(User interface change data)
• • • • •
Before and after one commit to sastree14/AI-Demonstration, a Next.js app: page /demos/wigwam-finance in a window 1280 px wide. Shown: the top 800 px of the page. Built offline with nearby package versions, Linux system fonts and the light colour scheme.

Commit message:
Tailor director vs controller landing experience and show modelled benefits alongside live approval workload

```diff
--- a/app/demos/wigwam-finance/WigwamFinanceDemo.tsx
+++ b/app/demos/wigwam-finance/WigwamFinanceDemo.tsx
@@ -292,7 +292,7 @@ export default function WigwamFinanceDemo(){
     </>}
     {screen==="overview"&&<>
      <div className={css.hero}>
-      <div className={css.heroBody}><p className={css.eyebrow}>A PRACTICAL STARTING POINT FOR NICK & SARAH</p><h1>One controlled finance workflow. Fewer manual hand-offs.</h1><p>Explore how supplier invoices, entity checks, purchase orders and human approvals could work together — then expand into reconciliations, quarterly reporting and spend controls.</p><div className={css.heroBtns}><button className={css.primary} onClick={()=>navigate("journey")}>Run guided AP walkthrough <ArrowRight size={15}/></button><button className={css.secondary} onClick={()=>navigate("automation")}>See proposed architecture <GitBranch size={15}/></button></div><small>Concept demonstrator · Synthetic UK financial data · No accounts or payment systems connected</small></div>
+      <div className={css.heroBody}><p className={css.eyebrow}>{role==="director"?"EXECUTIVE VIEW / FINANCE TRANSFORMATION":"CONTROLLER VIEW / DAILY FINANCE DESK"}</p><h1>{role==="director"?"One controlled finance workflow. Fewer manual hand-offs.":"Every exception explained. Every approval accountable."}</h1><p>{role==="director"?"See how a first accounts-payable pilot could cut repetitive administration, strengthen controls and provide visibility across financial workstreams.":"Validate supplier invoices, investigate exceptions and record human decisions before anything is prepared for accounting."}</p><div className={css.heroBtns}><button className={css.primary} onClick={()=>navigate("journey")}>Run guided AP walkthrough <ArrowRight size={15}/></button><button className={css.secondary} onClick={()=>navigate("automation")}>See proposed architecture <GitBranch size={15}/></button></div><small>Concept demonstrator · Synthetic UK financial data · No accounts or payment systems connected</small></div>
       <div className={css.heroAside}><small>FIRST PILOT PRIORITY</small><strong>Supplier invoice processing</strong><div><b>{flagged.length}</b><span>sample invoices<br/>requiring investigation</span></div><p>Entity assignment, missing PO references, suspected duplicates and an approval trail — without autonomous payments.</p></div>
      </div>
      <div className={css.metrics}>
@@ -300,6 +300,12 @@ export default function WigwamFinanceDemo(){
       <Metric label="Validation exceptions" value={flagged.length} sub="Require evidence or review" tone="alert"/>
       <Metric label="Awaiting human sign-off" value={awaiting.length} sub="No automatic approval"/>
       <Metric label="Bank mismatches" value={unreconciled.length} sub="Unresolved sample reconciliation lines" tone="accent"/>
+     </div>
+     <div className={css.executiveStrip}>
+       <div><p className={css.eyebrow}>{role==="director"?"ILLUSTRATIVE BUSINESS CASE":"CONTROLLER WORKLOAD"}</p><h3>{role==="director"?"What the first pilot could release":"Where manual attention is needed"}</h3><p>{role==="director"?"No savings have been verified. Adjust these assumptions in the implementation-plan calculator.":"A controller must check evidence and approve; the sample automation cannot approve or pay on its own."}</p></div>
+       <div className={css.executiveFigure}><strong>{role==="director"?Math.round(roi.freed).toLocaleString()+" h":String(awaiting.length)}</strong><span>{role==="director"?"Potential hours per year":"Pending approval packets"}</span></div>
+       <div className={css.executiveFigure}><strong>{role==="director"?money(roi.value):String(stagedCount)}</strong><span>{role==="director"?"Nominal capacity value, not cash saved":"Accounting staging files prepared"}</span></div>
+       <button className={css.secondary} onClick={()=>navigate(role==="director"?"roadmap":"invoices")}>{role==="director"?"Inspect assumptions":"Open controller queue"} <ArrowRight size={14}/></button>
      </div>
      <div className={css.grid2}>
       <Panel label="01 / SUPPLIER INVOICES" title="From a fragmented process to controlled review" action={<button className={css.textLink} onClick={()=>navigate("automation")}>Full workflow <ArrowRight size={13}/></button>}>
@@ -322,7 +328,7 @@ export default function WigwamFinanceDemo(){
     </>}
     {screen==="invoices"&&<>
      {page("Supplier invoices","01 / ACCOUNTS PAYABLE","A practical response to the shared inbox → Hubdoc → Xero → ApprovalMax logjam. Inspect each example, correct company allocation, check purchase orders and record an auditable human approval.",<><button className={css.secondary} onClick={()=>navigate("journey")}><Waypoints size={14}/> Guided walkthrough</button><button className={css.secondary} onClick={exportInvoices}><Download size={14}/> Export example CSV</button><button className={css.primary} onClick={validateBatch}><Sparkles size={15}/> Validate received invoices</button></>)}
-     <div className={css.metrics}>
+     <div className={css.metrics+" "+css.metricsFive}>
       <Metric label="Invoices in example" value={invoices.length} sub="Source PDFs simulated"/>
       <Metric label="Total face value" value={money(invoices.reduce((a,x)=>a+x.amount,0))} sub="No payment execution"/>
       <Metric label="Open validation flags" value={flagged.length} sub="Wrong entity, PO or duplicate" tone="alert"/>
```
• • • • •
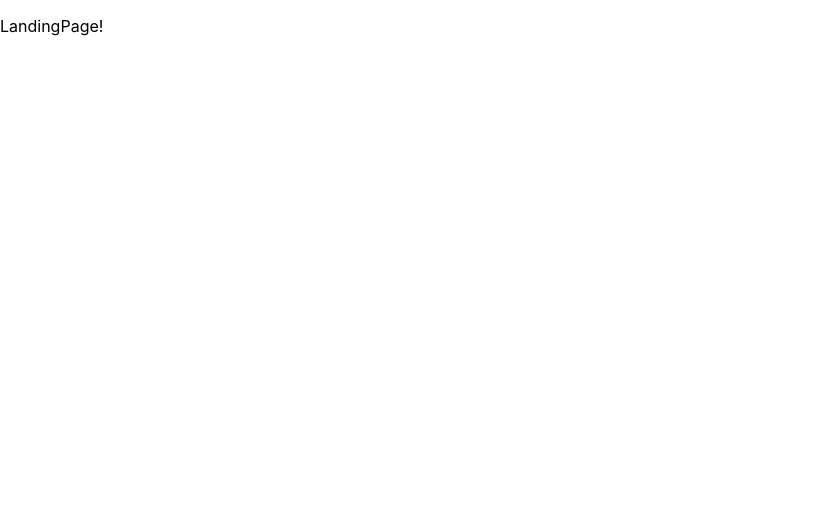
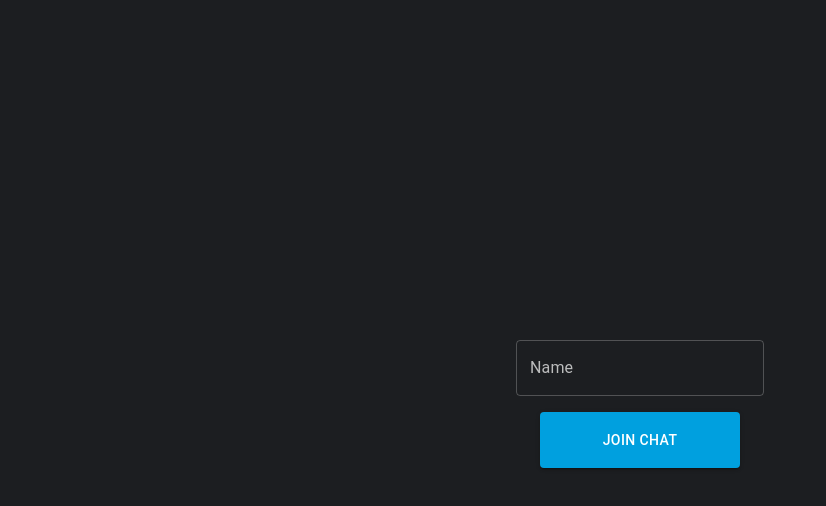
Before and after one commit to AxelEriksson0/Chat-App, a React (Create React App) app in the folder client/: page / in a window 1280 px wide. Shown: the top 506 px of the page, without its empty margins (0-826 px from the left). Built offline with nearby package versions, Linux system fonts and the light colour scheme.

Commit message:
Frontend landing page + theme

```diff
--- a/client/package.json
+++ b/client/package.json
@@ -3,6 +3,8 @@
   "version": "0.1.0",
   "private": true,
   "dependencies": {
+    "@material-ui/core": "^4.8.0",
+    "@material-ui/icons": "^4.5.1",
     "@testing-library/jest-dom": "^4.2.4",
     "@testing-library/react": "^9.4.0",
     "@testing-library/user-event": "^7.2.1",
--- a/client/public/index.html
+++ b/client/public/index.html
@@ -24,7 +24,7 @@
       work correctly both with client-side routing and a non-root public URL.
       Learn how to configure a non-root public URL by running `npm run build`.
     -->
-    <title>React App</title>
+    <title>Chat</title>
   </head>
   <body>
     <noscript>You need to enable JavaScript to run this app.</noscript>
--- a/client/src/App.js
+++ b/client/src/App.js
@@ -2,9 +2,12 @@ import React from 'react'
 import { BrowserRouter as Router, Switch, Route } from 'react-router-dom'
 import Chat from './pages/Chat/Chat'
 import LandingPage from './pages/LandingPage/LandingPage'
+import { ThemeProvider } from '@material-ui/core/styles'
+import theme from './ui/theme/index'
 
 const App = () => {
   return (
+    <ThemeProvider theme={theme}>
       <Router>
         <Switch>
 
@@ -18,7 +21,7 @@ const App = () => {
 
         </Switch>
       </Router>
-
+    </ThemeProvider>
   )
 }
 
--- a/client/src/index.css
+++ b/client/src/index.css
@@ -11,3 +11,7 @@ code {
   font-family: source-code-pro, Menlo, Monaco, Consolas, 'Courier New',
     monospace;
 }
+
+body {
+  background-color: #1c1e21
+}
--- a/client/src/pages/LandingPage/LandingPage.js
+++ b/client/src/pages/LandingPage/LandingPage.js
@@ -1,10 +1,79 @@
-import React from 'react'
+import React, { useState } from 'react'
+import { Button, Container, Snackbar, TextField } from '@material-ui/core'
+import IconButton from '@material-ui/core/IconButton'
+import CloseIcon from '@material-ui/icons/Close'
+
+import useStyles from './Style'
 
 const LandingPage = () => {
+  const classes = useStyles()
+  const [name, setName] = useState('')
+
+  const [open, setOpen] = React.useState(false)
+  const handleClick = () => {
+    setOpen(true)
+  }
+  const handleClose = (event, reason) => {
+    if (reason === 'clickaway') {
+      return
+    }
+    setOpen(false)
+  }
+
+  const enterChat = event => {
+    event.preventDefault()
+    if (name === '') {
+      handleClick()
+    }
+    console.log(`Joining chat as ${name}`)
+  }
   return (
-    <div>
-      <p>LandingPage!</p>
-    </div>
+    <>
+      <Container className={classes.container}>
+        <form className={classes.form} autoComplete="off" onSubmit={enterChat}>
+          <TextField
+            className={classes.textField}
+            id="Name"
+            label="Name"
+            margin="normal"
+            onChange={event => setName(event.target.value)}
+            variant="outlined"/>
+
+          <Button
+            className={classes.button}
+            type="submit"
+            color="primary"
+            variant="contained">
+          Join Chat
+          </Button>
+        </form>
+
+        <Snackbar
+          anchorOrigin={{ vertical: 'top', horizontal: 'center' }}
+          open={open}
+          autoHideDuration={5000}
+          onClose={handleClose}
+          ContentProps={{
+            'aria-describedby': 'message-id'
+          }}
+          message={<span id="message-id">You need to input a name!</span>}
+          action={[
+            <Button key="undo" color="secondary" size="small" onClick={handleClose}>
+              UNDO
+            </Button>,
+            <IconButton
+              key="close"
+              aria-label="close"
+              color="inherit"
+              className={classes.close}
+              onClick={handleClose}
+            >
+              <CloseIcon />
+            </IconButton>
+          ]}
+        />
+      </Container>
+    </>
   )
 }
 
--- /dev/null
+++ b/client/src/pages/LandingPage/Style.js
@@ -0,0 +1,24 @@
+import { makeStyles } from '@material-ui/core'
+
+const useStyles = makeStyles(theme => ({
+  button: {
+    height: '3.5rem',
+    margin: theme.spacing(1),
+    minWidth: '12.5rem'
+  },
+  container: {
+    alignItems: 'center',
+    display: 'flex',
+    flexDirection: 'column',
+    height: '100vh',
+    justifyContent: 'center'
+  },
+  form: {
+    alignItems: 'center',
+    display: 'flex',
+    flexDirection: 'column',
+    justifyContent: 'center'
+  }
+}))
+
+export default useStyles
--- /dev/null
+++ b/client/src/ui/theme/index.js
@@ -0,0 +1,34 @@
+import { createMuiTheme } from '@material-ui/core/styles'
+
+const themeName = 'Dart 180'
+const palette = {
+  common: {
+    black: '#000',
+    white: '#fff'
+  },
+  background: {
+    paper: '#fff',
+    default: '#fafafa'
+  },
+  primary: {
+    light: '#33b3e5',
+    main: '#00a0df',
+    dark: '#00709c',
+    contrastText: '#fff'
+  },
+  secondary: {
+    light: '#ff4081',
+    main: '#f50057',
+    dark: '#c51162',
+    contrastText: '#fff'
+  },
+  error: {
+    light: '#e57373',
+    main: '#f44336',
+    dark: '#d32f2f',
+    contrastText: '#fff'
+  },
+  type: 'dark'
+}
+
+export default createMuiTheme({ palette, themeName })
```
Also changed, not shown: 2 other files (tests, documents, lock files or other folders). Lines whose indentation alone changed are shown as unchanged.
• • • • •
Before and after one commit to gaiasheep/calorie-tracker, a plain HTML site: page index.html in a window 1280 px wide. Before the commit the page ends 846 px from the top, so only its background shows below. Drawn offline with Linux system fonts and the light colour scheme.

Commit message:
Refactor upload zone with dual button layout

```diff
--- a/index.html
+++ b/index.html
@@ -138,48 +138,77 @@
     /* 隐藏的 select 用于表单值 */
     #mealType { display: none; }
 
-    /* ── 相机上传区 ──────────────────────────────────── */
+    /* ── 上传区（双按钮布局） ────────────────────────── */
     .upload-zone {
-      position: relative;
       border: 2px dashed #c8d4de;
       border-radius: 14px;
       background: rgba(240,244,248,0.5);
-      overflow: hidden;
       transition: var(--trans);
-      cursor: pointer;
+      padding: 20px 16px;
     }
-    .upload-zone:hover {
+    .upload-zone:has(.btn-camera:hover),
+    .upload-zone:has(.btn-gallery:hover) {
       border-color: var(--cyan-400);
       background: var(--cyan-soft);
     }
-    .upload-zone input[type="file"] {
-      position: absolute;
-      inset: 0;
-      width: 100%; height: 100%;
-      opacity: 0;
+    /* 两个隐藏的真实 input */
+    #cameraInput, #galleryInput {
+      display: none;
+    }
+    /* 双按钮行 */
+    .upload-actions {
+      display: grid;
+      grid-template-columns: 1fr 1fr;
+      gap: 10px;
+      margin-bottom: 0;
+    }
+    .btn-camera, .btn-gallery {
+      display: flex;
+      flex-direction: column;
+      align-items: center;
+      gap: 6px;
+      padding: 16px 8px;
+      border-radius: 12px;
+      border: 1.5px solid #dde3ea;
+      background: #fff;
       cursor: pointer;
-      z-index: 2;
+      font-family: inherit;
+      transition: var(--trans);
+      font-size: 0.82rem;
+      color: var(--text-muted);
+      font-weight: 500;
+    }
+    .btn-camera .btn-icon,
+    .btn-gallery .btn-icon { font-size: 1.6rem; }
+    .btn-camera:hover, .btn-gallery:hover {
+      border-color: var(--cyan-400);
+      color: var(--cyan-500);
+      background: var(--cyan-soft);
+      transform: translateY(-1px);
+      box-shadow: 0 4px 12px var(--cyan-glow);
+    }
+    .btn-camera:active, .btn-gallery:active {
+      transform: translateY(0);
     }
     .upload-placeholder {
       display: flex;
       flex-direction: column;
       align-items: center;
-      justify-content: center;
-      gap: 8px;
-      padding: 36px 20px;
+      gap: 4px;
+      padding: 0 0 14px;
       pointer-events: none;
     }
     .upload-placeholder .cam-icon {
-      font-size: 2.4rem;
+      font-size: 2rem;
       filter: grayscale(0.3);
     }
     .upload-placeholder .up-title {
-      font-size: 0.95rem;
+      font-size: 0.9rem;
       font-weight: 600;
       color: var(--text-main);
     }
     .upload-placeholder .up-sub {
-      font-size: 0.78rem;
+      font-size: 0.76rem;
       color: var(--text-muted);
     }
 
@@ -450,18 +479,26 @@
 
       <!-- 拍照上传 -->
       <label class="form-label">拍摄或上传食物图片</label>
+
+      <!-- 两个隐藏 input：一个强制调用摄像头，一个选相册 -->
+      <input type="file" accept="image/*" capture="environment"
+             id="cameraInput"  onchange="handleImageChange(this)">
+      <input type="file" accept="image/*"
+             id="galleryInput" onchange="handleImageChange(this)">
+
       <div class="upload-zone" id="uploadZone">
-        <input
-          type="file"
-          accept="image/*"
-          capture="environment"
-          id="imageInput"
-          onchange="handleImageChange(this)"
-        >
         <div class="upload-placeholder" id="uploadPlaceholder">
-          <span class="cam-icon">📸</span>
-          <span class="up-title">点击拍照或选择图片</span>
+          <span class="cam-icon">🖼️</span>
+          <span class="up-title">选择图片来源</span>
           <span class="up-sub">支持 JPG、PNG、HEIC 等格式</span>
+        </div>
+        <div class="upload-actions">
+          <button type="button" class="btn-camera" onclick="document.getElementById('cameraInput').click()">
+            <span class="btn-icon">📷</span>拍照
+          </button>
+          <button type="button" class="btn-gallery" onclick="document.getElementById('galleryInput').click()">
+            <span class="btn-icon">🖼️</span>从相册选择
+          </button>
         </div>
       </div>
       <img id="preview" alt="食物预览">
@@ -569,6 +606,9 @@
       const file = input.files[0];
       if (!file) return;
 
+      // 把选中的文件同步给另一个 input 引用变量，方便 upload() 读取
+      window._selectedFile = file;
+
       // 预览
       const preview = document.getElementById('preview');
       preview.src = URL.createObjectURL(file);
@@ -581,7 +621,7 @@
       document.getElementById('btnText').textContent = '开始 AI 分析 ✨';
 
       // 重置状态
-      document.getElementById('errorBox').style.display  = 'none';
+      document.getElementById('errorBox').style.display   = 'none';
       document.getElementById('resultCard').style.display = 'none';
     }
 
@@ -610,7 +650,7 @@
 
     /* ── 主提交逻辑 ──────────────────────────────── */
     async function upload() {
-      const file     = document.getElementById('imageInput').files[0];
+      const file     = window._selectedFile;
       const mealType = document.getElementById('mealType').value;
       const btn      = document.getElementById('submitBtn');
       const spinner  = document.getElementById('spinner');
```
• • • • •
→ REQUIREMENT:
Only lines with the word "center" are wanted, so copy each one from the records.

→ SOLUTION BELOW:
+          anchorOrigin={{ vertical: 'top', horizontal: 'center' }}
+    alignItems: 'center',
+    justifyContent: 'center'
+    alignItems: 'center',
+    justifyContent: 'center'
+      align-items: center;
       align-items: center;
-      justify-content: center;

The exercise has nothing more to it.